The task:
Determine how many lines of the data below contain "configs", then give only that number.

Entries provided:
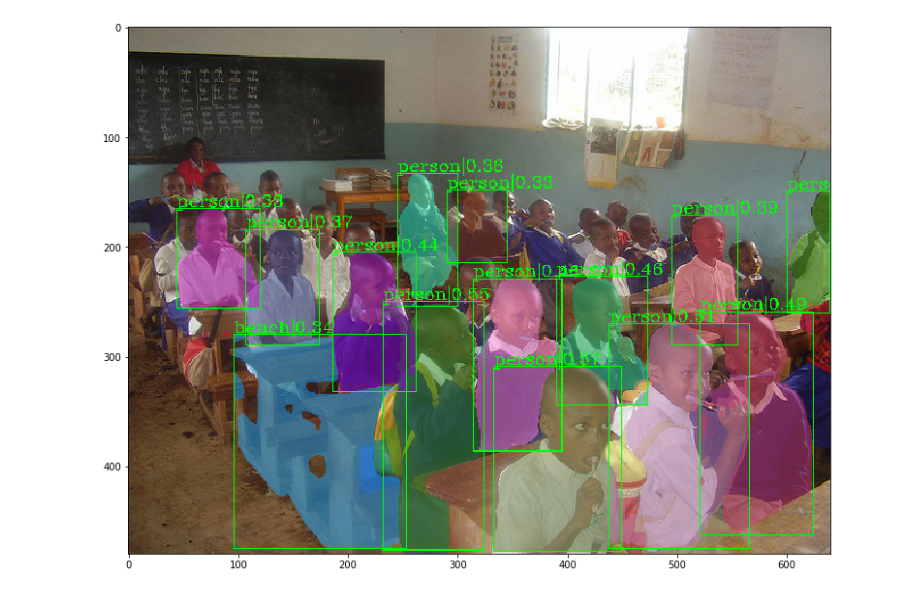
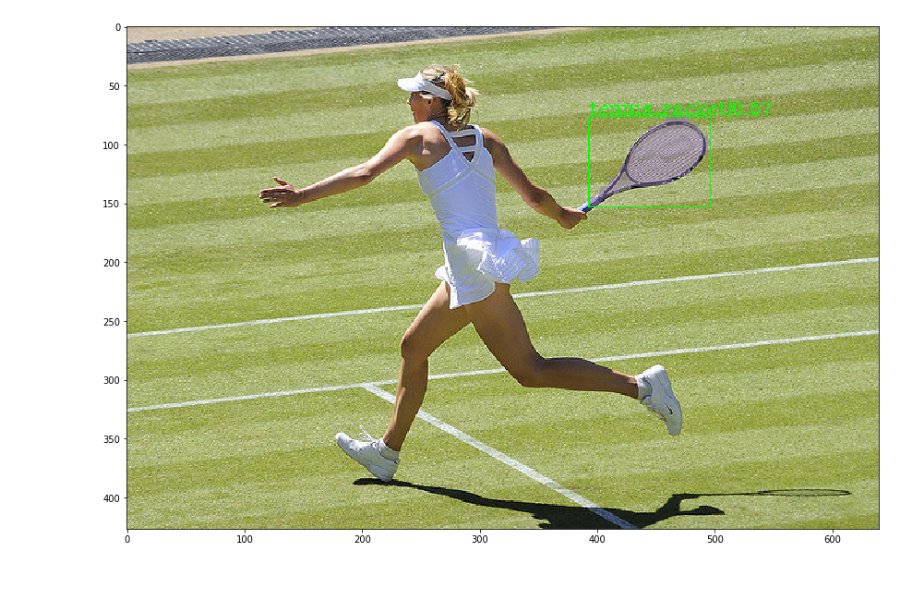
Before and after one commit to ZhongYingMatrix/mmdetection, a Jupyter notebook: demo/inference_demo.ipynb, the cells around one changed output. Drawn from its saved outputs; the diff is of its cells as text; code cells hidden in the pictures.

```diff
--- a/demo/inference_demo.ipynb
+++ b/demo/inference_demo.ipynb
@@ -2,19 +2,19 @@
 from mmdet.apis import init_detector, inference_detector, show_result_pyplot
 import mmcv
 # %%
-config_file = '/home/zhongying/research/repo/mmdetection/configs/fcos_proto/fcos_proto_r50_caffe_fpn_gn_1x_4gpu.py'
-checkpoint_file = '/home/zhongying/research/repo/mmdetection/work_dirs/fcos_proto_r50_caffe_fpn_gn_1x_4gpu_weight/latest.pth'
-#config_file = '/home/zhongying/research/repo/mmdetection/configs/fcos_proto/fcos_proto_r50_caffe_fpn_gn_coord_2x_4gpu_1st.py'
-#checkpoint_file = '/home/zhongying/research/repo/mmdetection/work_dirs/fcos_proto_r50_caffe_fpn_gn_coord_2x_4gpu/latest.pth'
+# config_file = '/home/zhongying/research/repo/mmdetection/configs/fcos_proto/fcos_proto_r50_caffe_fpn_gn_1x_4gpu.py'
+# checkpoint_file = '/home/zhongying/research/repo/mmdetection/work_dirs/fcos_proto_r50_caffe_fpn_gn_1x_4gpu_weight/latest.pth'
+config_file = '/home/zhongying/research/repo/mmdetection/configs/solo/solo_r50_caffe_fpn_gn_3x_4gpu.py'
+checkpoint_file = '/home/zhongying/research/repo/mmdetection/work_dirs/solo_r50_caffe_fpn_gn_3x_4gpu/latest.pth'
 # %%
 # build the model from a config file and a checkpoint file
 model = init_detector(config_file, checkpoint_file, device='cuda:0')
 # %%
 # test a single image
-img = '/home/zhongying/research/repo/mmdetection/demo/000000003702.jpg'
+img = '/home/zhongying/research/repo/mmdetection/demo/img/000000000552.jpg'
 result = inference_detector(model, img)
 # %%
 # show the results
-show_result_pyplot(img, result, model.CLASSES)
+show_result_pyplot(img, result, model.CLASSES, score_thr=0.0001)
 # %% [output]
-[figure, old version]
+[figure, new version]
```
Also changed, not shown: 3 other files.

Result:
4